To be fair, the story above is a cartoonish example of the genre, with its accidental consumption by an innocent victim pranked by circumstance. Way more exasperating—and way more common—are tales of edible weed freak-outs from purposeful ingesters who allegedly know what they’re doing.
Everybody knows navigating edibles is tricky. Unlike smoking, which speeds THC into the bloodstream almost immediately after inhaling, ingesting cannabis involves the digestive system, which not only delays the arrival of effects for one to two hours but also amps the weed’s strength. The liver turns normal THC into superpowered 11-hydroxy-THC, which delivers effects that are deeper and much longer lasting than those delivered through smoke. We know all this. These facts are readily accessible. But still we get story after story of weed eaters surprising themselves with overdoses and winding up stranded in some twilight gulag of horrors. (For the Omaha Pot Father, these horrors involved hallucinations of vampires, demons, and geometric shapes flying at his head, along with fears of his impending death.)
This is not about people being dumb. People of above-average intelligence—Pulitzer Prize–winning New York Times columnist Maureen Dowd, MacArthur “Genius” award–winning Radiolab host Jad Abumrad—are responsible for some of the best/worst “I ate weed and got too high” stories in recent memory. This is about people being people, and people being bad at being patient.
Patience, you see, is the crucial ingredient in any successful edible marijuana experience. The effects of eaten weed land between one and three hours after ingestion—a span that allows impatient partakers to hit the one-hour mark, decide they’re “not feeling anything,” and supplement their initial dose with another dose. The result can be a cascade of intensifying effects, as the first dose eventually hits its mark, followed not long after by the supplementary dose—a double whammy that sends the user straight to the endless-seeming hell of the over-stoned.

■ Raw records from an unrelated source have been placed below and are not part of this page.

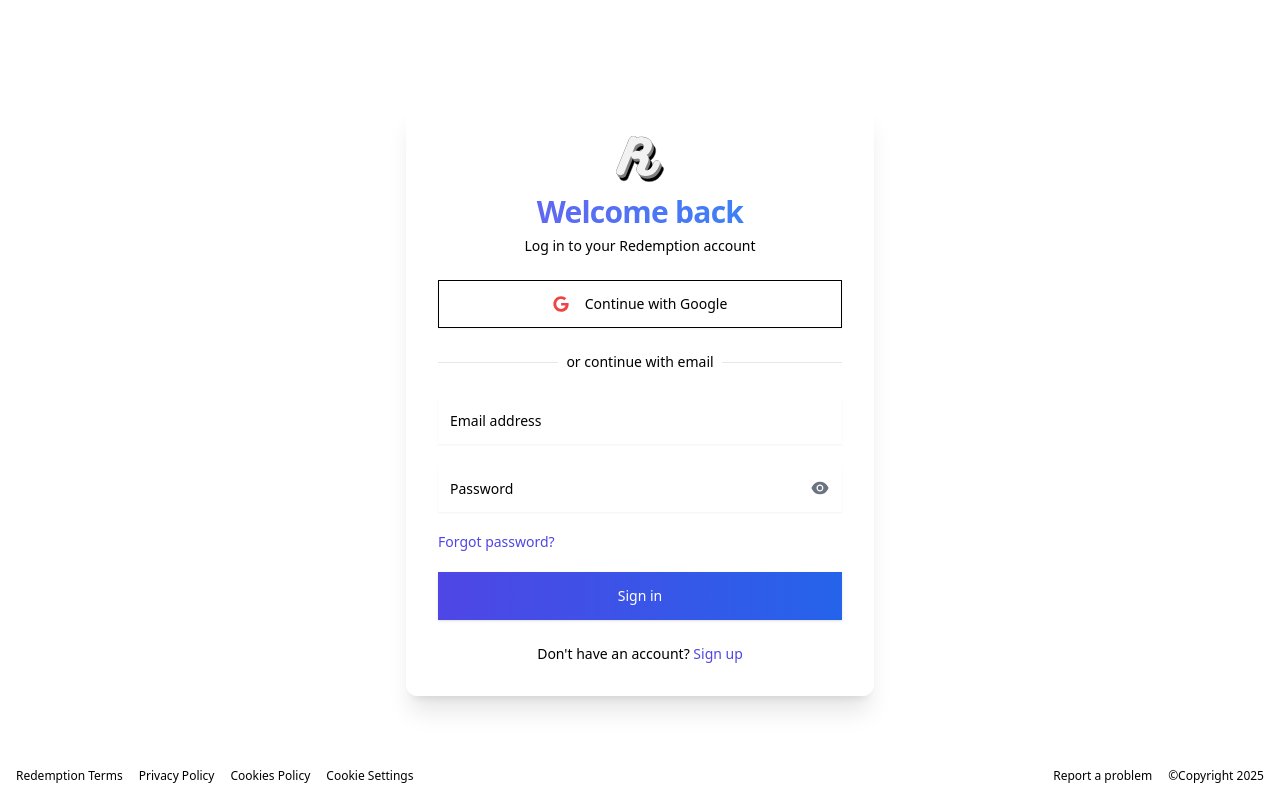
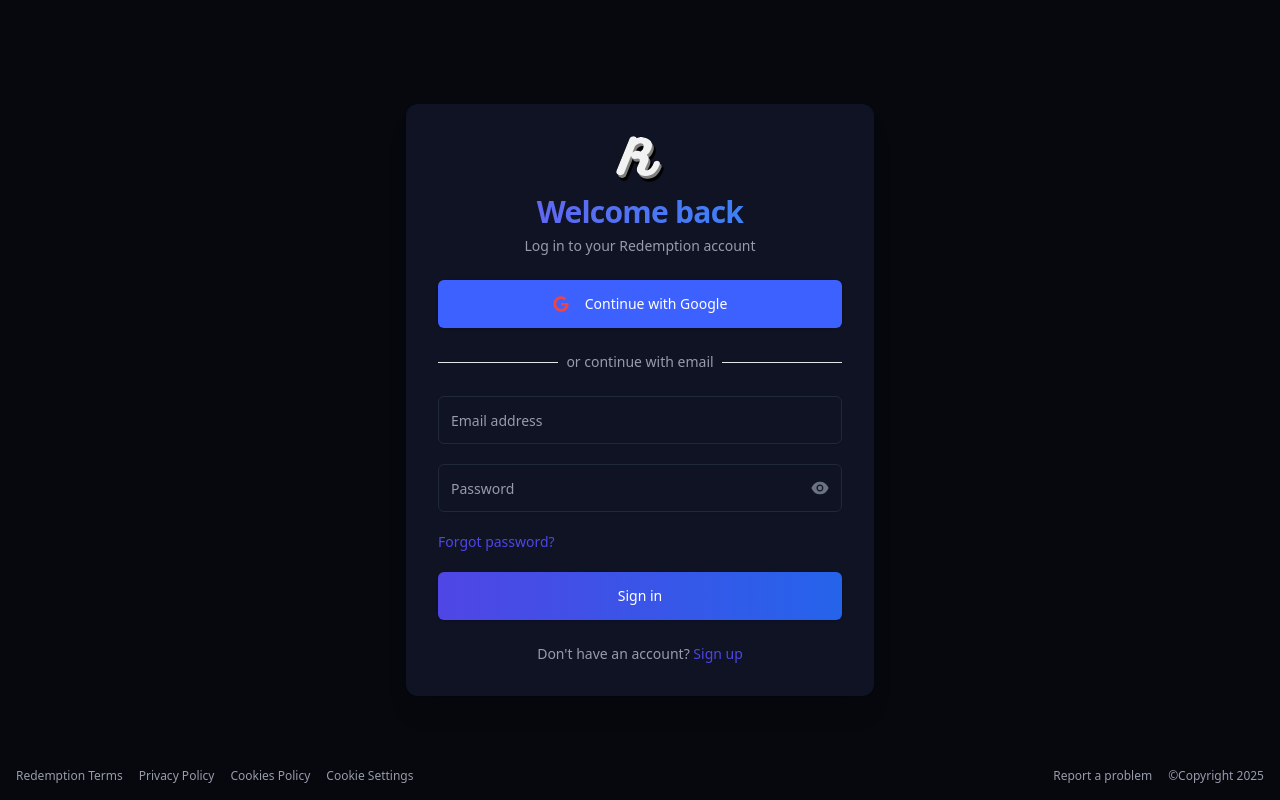
Before and after one commit to 21522217/redemption, a Next.js app: page /login in a window 1280 px wide. Built offline with nearby package versions, Linux system fonts and the light colour scheme; no server answers.

Commit message:
Fix theme switching bug

```diff
--- a/src/app/(auth)/login/page.tsx
+++ b/src/app/(auth)/login/page.tsx
@@ -47,7 +47,7 @@
 
   return (
     <div className="flex min-h-screen flex-col items-center justify-center">
-      <Card className="w-full min-w-[468px] p-8 space-y-6 animate-fadeIn shadow-xl border-0 bg-white/80 dark:bg-gray-800/80 backdrop-blur-sm">
+      <Card className="w-full min-w-[468px] p-8 space-y-6 animate-fadeIn shadow-xl border-0 bg-card backdrop-blur-sm">
         {/* Logo section */}
         <div className="flex flex-col items-center space-y-3">
           <Image
@@ -69,8 +69,8 @@
 
         {/* Social login */}
         <Button
-          variant="outline"
-          className="w-full h-12 bg-white dark:bg-gray-700 hover:bg-gray-50 dark:hover:bg-gray-600 transition-all duration-200"
+          variant="default"
+          className="w-full h-12 "
           onClick={() => signInWithGoogle()}
         >
           <FaGoogle className="mr-2 h-5 w-5 text-red-500" />
@@ -96,7 +96,7 @@
                     <Input
                       placeholder="Email address"
                       {...field}
-                      className="h-12 bg-white dark:bg-gray-700 border-gray-200 dark:border-gray-600 focus:border-indigo-500 dark:focus:border-indigo-400 transition-colors"
+                      className="h-12 border-[1px] dark:border-muted focus:border-indigo-500 dark:focus:border-indigo-400 transition-colors"
                     />
                   </FormControl>
                   <FormMessage />
@@ -113,7 +113,7 @@
                       type="password"
                       placeholder="Password"
                       {...field}
-                      className="h-12 bg-white dark:bg-gray-700 border-gray-200 dark:border-gray-600 focus:border-indigo-500 dark:focus:border-indigo-400 transition-colors"
+                      className="h-12 border-[1px] dark:border-muted focus:border-indigo-500 dark:focus:border-indigo-400 transition-colors"
                     />
                   </FormControl>
                   <FormMessage />
--- a/src/app/(landing)/_components/PostView.tsx
+++ b/src/app/(landing)/_components/PostView.tsx
@@ -137,7 +137,7 @@
   }, [postsWithUsers, AuthUser]);
 
   return (
-    <div className="flex flex-col w-full min-h-screen bg-zinc-50 dark:bg-background-content overflow-scroll mt-6 rounded-2xl">
+    <div className="flex flex-col w-full min-h-screen bg-card  overflow-scroll mt-6 rounded-2xl">
       {isLogin && <PostCond />}
       {postsWithUsers.length === 0 ? (
         <div className="flex items-center justify-center h-full">
--- a/src/app/(landing)/activity/page.tsx
+++ b/src/app/(landing)/activity/page.tsx
@@ -128,7 +128,7 @@
   );
 
   return (
-    <div className="flex flex-col w-full min-h-screen bg-zinc-50 dark:bg-background-content overflow-scroll mt-6 rounded-2xl">
+    <div className="flex flex-col w-full min-h-screen bg-card overflow-scroll mt-6 rounded-2xl">
       <div className="flex flex-col w-full">
         {isLoading ? (
           <div className="flex justify-center items-center py-8">
@@ -138,7 +138,7 @@
           suggestions.map((user, index) => (
             <article
               key={user.id}
-              className="border-b border-zinc-200 dark:border-zinc-400/15 hover:bg-zinc-50 dark:hover:bg-zinc-800/50 transition-colors"
+              className="border-b hover:bg-accent transition-colors"
               ref={index === suggestions.length - 1 ? lastElementRef : null}
             >
               <div className="p-4">
--- a/src/app/globals.css
+++ b/src/app/globals.css
@@ -3,7 +3,7 @@
 @tailwind utilities;
 
 @layer base {
-  :root[data-theme="dark"] {
+  /* :root[data-theme="dark"] {
     --background: 229 41% 4%;
     --background-secondary: 229 41% 4%;
     --content-background: 220 15% 15%;
@@ -60,6 +60,67 @@
     --chart-3: 229 28% 85%;
     --chart-4: 229 20% 93%;
     --chart-5: 229 103% 62%;
+  } */
+
+  :root {
+    /* --background: 229 57% 100%; */
+    --background: 220 33% 90%;
+    --background-secondary: 229 57% 100%;
+    --content-background: 0 0% 80%;
+    --foreground: 229 63% 4%;
+    --muted: 229 12% 86%;
+    --muted-foreground: 229 10% 37%;
+    --popover: 0 0% 99%;
+    --popover-foreground: 229 63% 3%;
+    /* --card: 220 33% 90%; */
+    --card: 229 57% 100%;
+    --card-foreground: 229 63% 3%;
+    --border: 220 13% 91%;
+    --input: 220 13% 91%;
+    --primary: 229 100% 62%;
+    --primary-foreground: 0 0% 100%;
+    --secondary: 229 20% 90%;
+    --secondary-foreground: 229 20% 30%;
+    --accent: 229 28% 85%;
+    --accent-foreground: 229 28% 25%;
+    --destructive: 3 100% 50%;
+    --destructive-foreground: 3 0% 100%;
+    --ring: 229 100% 62%;
+    --chart-1: 229 100% 62%;
+    --chart-2: 229 20% 90%;
+    --chart-3: 229 28% 85%;
+    --chart-4: 229 20% 93%;
+    --chart-5: 229 103% 62%;
+    --radius: 0.5rem;
+  }
+
+  .dark {
+    --background: 229 41% 4%;
+    --background-secondary: 229 41% 4%;
+    --content-background: 220 15% 15%;
+    --foreground: 229 23% 99%;
+    --muted: 229 12% 14%;
+    --muted-foreground: 229 10% 63%;
+    --popover: 229 41% 5%;
+    --popover-foreground: 0 0% 100%;
+    --card: 229 41% 10%;
+    --card-foreground: 0 0% 100%;
+    --border: 215 28% 17%;
+    --input: 215 28% 17%;
+    --primary: 229 100% 62%;
+    --primary-foreground: 0 0% 100%;
+    --secondary: 229 14% 8%;
+    --secondary-foreground: 229 14% 68%;
+    --accent: 229 23% 17%;
+    --accent-foreground: 229 23% 77%;
+    --destructive: 3 89% 54%;
+    --destructive-foreground: 0 0% 100%;
+    --ring: 229 100% 62%;
+    --chart-1: 229 100% 62%;
+    --chart-2: 229 14% 8%;
+    --chart-3: 229 23% 17%;
+    --chart-4: 229 14% 11%;
+    --chart-5: 229 103% 62%;
   }
 }
 
--- a/src/app/providers.tsx
+++ b/src/app/providers.tsx
@@ -2,12 +2,13 @@
 
 import React from "react";
 
-import { ThemeProvider } from "@/contexts/ThemeContext";
+//import { ThemeProvider } from "@/contexts/ThemeContext";
 import { AuthContextProvider } from "@/contexts/AuthContext";
 import { Bounce } from "react-toastify";
 import { ToastContainer } from "react-toastify";
 import { LoadingProvider } from "@/contexts/LoadingContext";
 import { QueryClient, QueryClientProvider } from "@tanstack/react-query";
+import { ThemeProvider } from "@/components/ThemeProvider";
 
 interface ProviderProps {
   children: React.ReactNode;
@@ -33,7 +34,13 @@
     <QueryClientProvider client={queryClient}>
       <LoadingProvider>
         <AuthContextProvider>
-          <ThemeProvider>{children}</ThemeProvider>
+          {/* <ThemeProvider>{children}</ThemeProvider> */}
+          <ThemeProvider
+            attribute="class"
+            defaultTheme="dark"
+          >
+            {children}
+          </ThemeProvider>
           <ToastContainer
             position="bottom-center"
             autoClose={5000}
--- a/src/components/ActivityCard.tsx
+++ b/src/components/ActivityCard.tsx
@@ -94,7 +94,7 @@
 
   return (
     <div
-      className="flex gap-4 py-2 cursor-pointer hover:bg-zinc-50 dark:hover:bg-zinc-800/50 transition-colors"
+      className="flex gap-4 py-2 cursor-pointer hover:bg-accent transition-colors"
       onClick={handleProfileClick}
     >
       <Avatar className="h-10 w-10">
@@ -128,10 +128,9 @@
                 }
                 size="sm"
                 className={`rounded-[10px] font-semibold px-6 py-1.5 text-sm self-center cursor-pointer
-                  ${
-                    actionInfo.button === "Following"
-                      ? "bg-transparent hover:bg-background border-[#999999] text-foreground"
-                      : "bg-black text-white hover:bg-black/90 dark:bg-foreground dark:text-background"
+                  ${actionInfo.button === "Following"
+                    ? "dark:hover:bg-zinc-900 border-primary hover:"
+                    : "bg-primary text-primary-foreground"
                   }`}
                 onClick={(e) => {
                   e.stopPropagation();
--- a/src/components/CreatePostModal.tsx
+++ b/src/components/CreatePostModal.tsx
@@ -204,11 +204,11 @@
   return (
     <Dialog.Root open={isOpen} onOpenChange={onChange}>
       <Dialog.Portal>
-        <Dialog.Overlay className="z-50 bg-neutral-900/90 backdrop-blur-sm fixed inset-0">
+        <Dialog.Overlay className="z-50 backdrop-blur-sm fixed inset-0">
           <Dialog.Content
-            className="fixed drop-shadow-md border border-neutral-200 dark:border-neutral-700 top-1/2 left-1/2
+            className="fixed drop-shadow-md border top-1/2 left-1/2
             w-full md:w-[600px] md:min-h-[300px] md:max-h-[80vh] -translate-x-1/2 -translate-y-1/2 rounded-xl p-6
-            focus:outline-none bg-white dark:bg-neutral-800 overflow-y-auto"
+            focus:outline-none bg-card overflow-y-auto"
           >
             <div className="flex justify-between items-center mb-4 p-4">
               <span
--- a/src/components/SettingButton.tsx
+++ b/src/components/SettingButton.tsx
@@ -1,6 +1,6 @@
 "use client";
 
-import { Menu } from "lucide-react";
+import { Menu, Moon, Sun } from "lucide-react";
 import { Button } from "./ui/button";
 import {
   DropdownMenuTrigger,
@@ -13,10 +13,12 @@
 import useLogout from "@/lib/firebase/logout";
 import { useAuth } from "@/contexts/AuthContext";
 import { showAuthModal } from "./auth/AuthModal";
+import { useTheme } from "next-themes";
 
 export default function SettingButton() {
   const { logout } = useLogout();
   const { isLogin } = useAuth();
+  const { setTheme } = useTheme()
 
   return (
     <DropdownMenu>
```
Also changed, not shown: src/app/(auth)/signup/page.tsx (+4 -4 lines), src/app/(landing)/search/page.tsx (+5 -5 lines), src/components/ThemeToggle.tsx (+20 -9 lines).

I understand that patience is hard, especially in the face of impending pleasure and escape. The desire to get high is emotional—you’re seeking a feeling—but patience requires the overriding of emotion, ignoring any and all feelings to adhere to the facts. And one key fact for weed eaters is that, within that one- to three-hour span during which your THC’s effects might land, the only number that matters is three. No matter what you’re feeling, you must wait three hours after your initial dose before you can reasonably consider supplementing it with a follow-up dose.

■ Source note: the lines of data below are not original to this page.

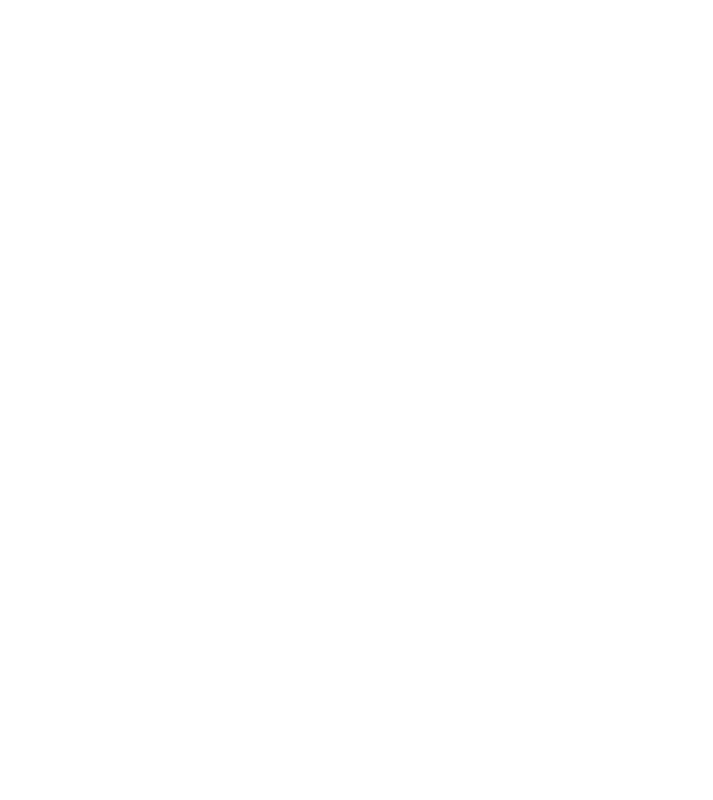
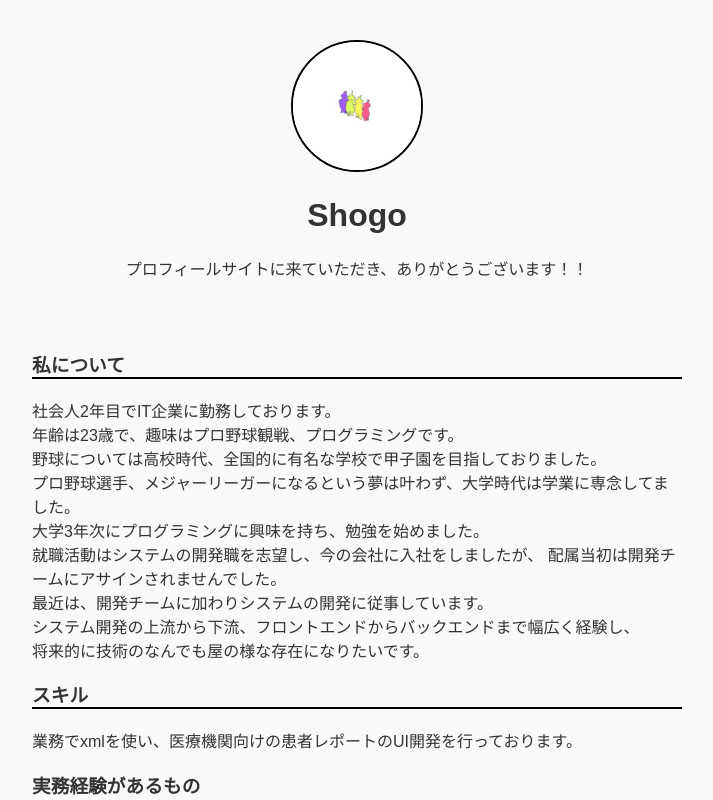
Before and after one commit to Shogo-Kai/my_profile, a React (Create React App) app: page / in a window 1280 px wide. Before the commit this address had no page. Shown: the top 800 px of the page, without its empty margins (283-996 px from the left). Built offline with nearby package versions, Linux system fonts and the light colour scheme.

Commit message:
ルートの削除

```diff
--- a/src/App.tsx
+++ b/src/App.tsx
@@ -1,11 +1,11 @@
 import React from 'react';
-import { Router } from './routes/Router';
+import { Home } from './pages/Home';
 import './App.css';
 
 const App: React.FC = () => {
   return (
     <div className="App">
-      <Router />
+      <Home />
     </div>
   );
 }
--- a/src/routes/Router.tsx
+++ /dev/null
@@ -1,13 +0,0 @@
-import React from 'react';
-import { BrowserRouter, Route, Routes } from 'react-router-dom';
-import { Home } from '../pages/Home';
-
-export const Router: React.FC = () => {
-  return (
-    <BrowserRouter>
-      <Routes>
-        <Route path="/my_profile/" element={<Home />} />
-      </Routes>
-    </BrowserRouter>
-  );
-};
```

Another key fact: Three hours is a long time, especially if you’re desperate to get high. Your best bet is to set aside a day when you’re feeling patient and ambivalent about attaining any certain level of highness, and using that day to figure out your edible-weed dosage and wait time. Schedule a test run for a Saturday, or any day you have free of professional obligations, and follow these directions.

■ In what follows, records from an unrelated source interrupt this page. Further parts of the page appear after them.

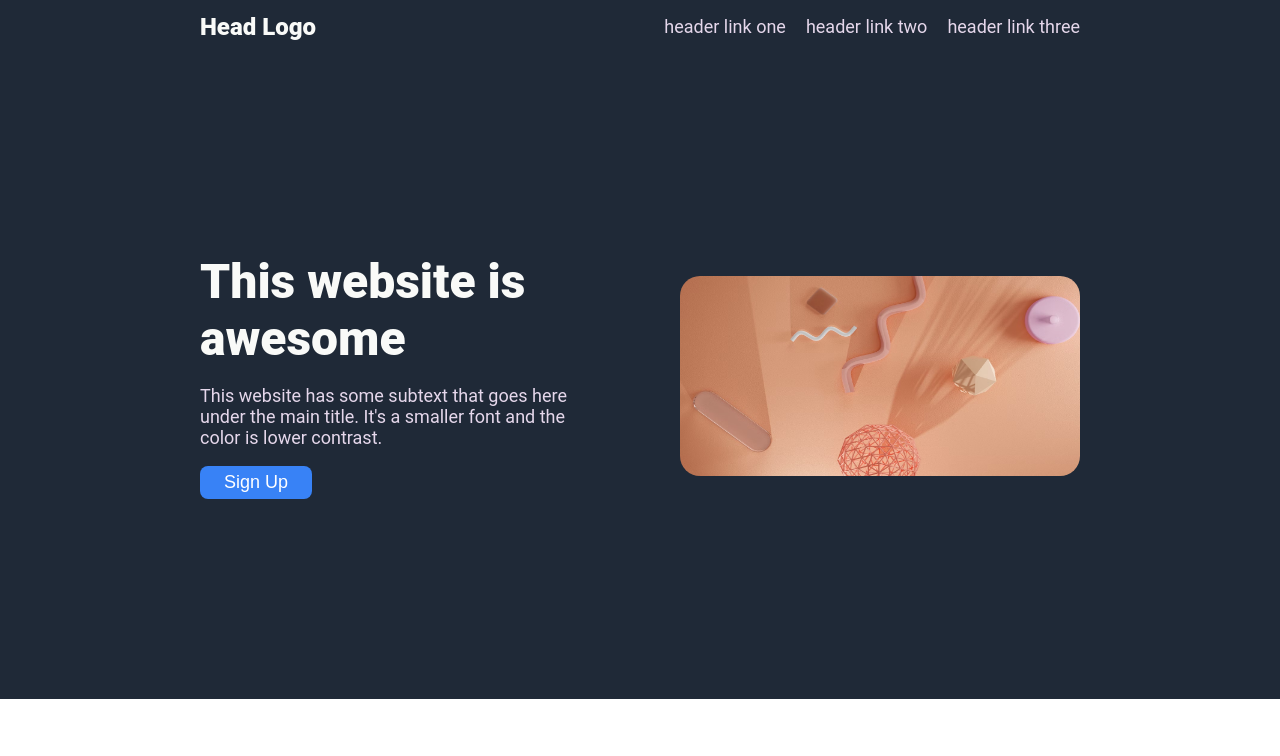
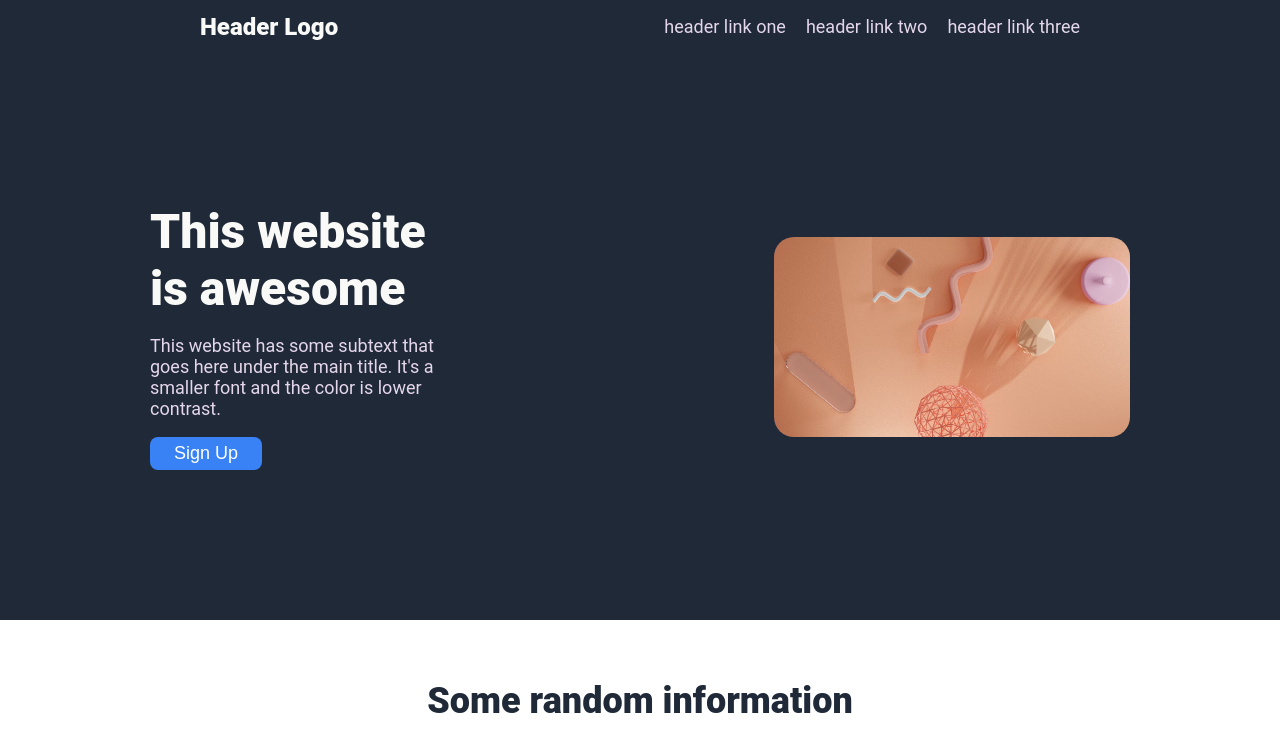
Before and after one commit to rmnkmr17/landing-page-top, a plain HTML site: page index.html in a window 1280 px wide. Shown: the top 756 px of the page. Drawn offline with Linux system fonts and the light colour scheme.

Commit message:
Fixed some typos

```diff
--- a/index.html
+++ b/index.html
@@ -9,7 +9,7 @@
 </head>
 <body>
     <div class="header">
-        <div class="logo">Head Logo</div>
+        <div class="logo">Header Logo</div>
         <ul class="links">
             <li><a href="#">header link one</a></li>
             <li><a href="#">header link two</a></li>
--- a/styles.css
+++ b/styles.css
@@ -37,10 +37,11 @@ a {
 
 .container {
     display: flex;
-    justify-content: space-between;
+    justify-content: center;
     align-items: center;
+    gap: 300px;
     background-color: #1f2937;
-    padding: 200px;
+    padding: 150px;
 
 }
 
```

First, decide on your dosage. Familiar-but-irregular users should aim for between 10 and 20 milligrams of THC, newbies should aim for between 5 and 10 milligrams, and everyone can find THC measurements on all of Portland’s professionally made edibles (the max right now for recreational use is a reasonably safe 15 milligrams).
Once dosed, set a timer for three hours. Not two and a half hours, or two hours and 45 minutes. Three fucking hours. Run out the clock by watching Hoop Dreams or Goodfellas or taking a seven-mile walk. If, after three hours, you’re not as buzzed as you’d like to be, take another dose. Reset the timer and hit play on Hoop Dreams again. Repeat until you’re as high as you want to be—but before you’re so high you feel dead.
Clean Your Bong is a new, twice-monthly pot column from David Schmader, author of Weed: The User’s Guide.